Edit difference data
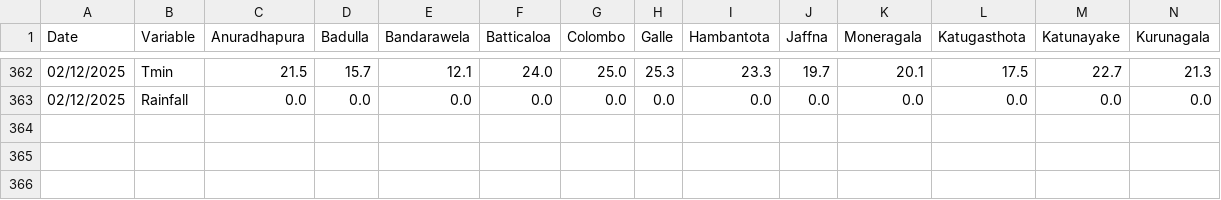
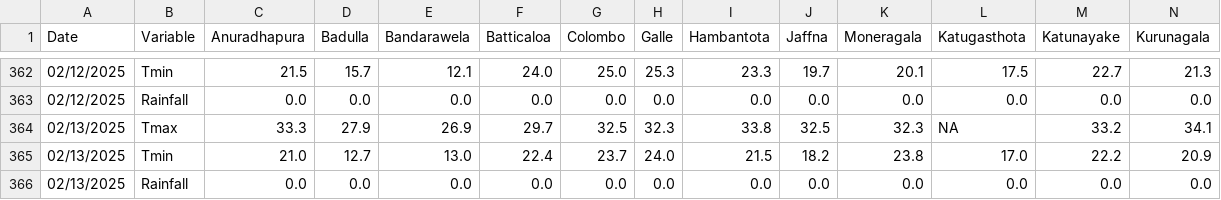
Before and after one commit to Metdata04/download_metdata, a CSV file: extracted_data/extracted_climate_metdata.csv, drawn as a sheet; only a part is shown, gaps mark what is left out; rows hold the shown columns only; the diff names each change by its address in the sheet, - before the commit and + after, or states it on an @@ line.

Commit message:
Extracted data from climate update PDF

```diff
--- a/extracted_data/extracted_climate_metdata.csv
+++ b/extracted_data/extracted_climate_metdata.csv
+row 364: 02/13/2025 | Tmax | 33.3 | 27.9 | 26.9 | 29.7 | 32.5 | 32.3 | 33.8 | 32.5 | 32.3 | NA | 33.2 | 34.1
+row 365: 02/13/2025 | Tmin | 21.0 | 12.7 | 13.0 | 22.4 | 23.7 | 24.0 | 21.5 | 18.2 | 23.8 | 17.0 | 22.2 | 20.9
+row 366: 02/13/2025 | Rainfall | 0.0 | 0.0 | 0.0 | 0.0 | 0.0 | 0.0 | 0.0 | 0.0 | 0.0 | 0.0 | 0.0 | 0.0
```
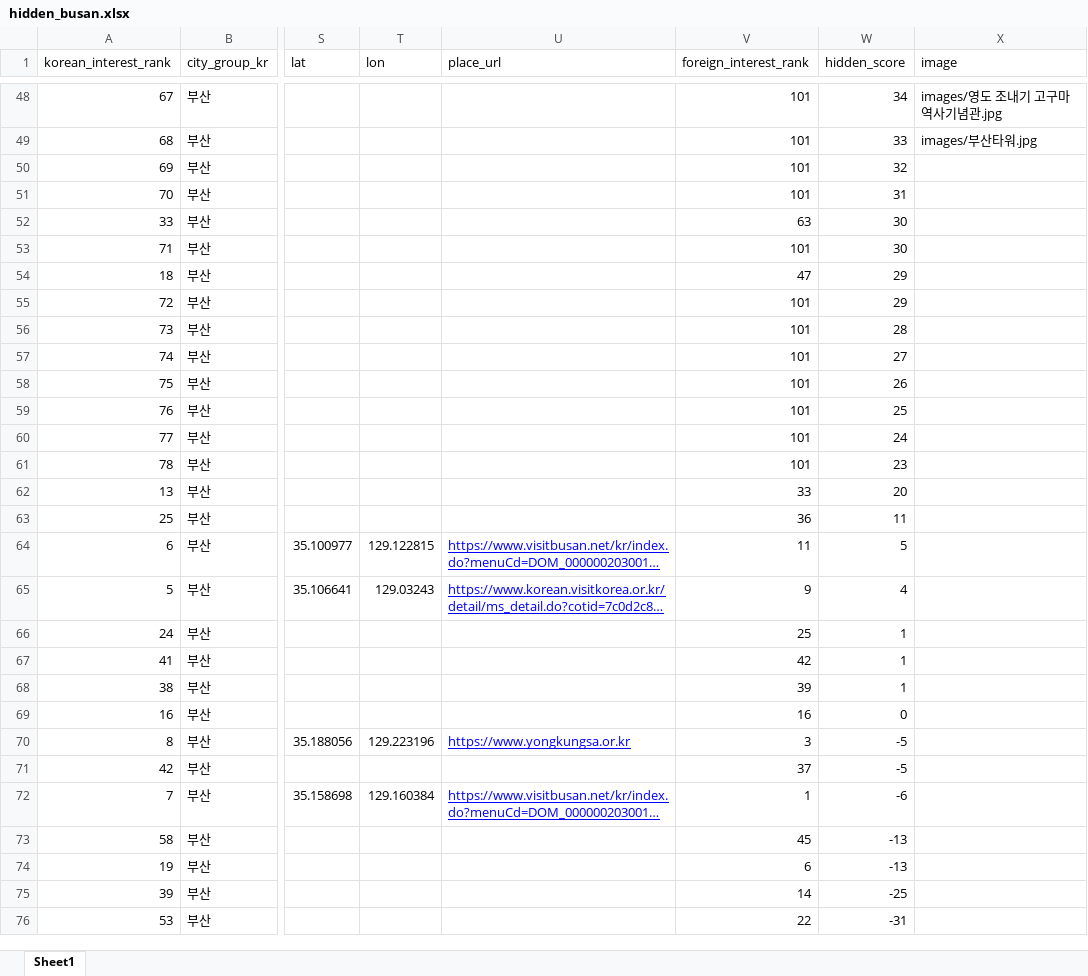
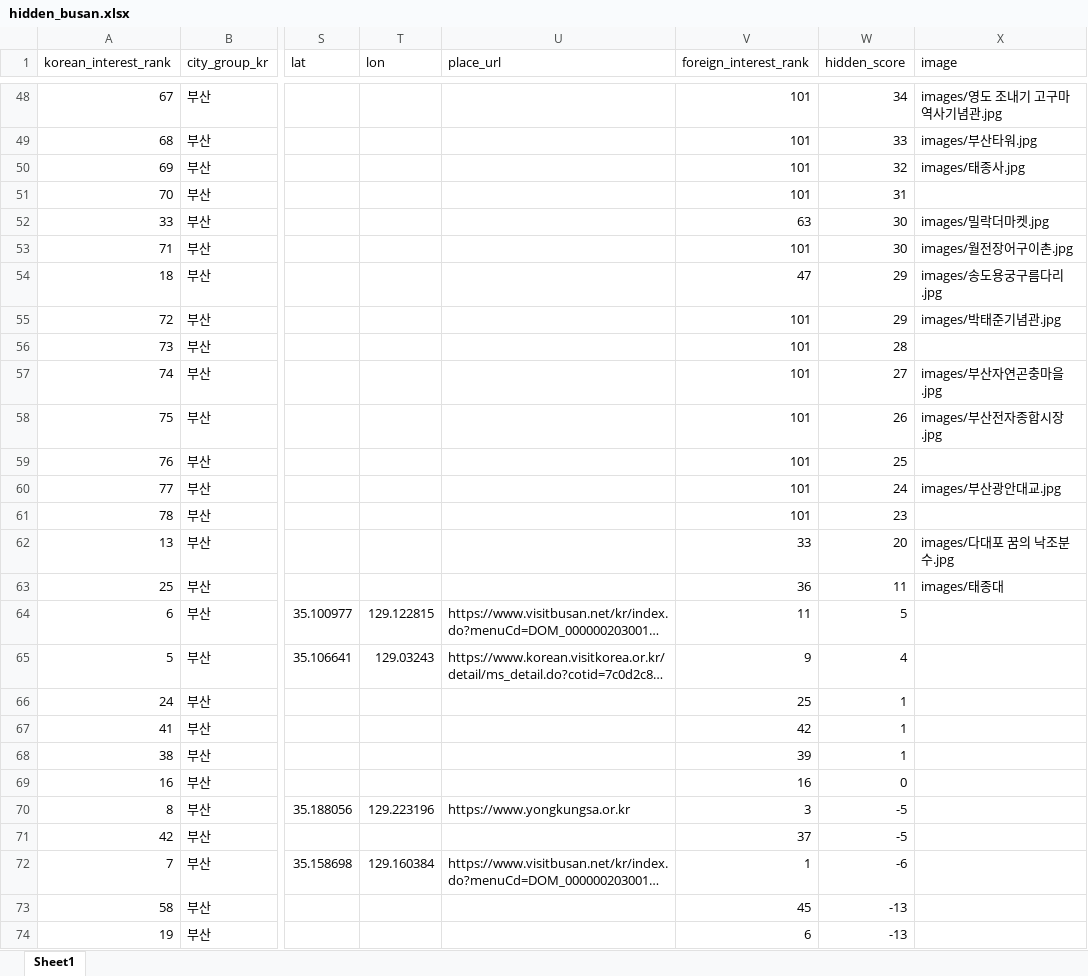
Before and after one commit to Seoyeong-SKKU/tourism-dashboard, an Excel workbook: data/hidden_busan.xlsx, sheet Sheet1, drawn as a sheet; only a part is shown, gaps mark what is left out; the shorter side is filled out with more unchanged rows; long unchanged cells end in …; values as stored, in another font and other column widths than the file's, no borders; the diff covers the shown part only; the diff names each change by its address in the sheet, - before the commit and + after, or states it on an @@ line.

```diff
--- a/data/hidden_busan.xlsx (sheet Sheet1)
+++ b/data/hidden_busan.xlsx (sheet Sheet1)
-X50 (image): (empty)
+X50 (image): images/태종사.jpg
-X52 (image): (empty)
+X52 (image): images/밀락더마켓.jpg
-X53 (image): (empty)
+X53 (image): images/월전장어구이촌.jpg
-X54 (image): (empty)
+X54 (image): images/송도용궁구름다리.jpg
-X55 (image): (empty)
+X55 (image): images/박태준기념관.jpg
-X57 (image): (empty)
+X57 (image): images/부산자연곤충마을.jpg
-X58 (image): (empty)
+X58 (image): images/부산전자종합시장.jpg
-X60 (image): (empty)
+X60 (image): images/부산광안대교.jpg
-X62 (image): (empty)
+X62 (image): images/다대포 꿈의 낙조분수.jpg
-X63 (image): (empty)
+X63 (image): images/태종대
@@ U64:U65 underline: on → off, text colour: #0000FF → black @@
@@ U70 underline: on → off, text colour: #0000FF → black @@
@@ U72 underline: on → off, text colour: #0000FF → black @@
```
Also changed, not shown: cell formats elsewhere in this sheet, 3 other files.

Problem statement: A faithful copy of all the entries is required, pictures excluded.

Exercise output:
Before and after one commit to Metdata04/download_metdata, a CSV file: extracted_data/extracted_climate_metdata.csv, drawn as a sheet; only a part is shown, gaps mark what is left out; rows hold the shown columns only; the diff names each change by its address in the sheet, - before the commit and + after, or states it on an @@ line.

Commit message:
Extracted data from climate update PDF

```diff
--- a/extracted_data/extracted_climate_metdata.csv
+++ b/extracted_data/extracted_climate_metdata.csv
+row 364: 02/13/2025 | Tmax | 33.3 | 27.9 | 26.9 | 29.7 | 32.5 | 32.3 | 33.8 | 32.5 | 32.3 | NA | 33.2 | 34.1
+row 365: 02/13/2025 | Tmin | 21.0 | 12.7 | 13.0 | 22.4 | 23.7 | 24.0 | 21.5 | 18.2 | 23.8 | 17.0 | 22.2 | 20.9
+row 366: 02/13/2025 | Rainfall | 0.0 | 0.0 | 0.0 | 0.0 | 0.0 | 0.0 | 0.0 | 0.0 | 0.0 | 0.0 | 0.0 | 0.0
```
Before and after one commit to Seoyeong-SKKU/tourism-dashboard, an Excel workbook: data/hidden_busan.xlsx, sheet Sheet1, drawn as a sheet; only a part is shown, gaps mark what is left out; the shorter side is filled out with more unchanged rows; long unchanged cells end in …; values as stored, in another font and other column widths than the file's, no borders; the diff covers the shown part only; the diff names each change by its address in the sheet, - before the commit and + after, or states it on an @@ line.

```diff
--- a/data/hidden_busan.xlsx (sheet Sheet1)
+++ b/data/hidden_busan.xlsx (sheet Sheet1)
-X50 (image): (empty)
+X50 (image): images/태종사.jpg
-X52 (image): (empty)
+X52 (image): images/밀락더마켓.jpg
-X53 (image): (empty)
+X53 (image): images/월전장어구이촌.jpg
-X54 (image): (empty)
+X54 (image): images/송도용궁구름다리.jpg
-X55 (image): (empty)
+X55 (image): images/박태준기념관.jpg
-X57 (image): (empty)
+X57 (image): images/부산자연곤충마을.jpg
-X58 (image): (empty)
+X58 (image): images/부산전자종합시장.jpg
-X60 (image): (empty)
+X60 (image): images/부산광안대교.jpg
-X62 (image): (empty)
+X62 (image): images/다대포 꿈의 낙조분수.jpg
-X63 (image): (empty)
+X63 (image): images/태종대
@@ U64:U65 underline: on → off, text colour: #0000FF → black @@
@@ U70 underline: on → off, text colour: #0000FF → black @@
@@ U72 underline: on → off, text colour: #0000FF → black @@
```
Also changed, not shown: cell formats elsewhere in this sheet, 3 other files.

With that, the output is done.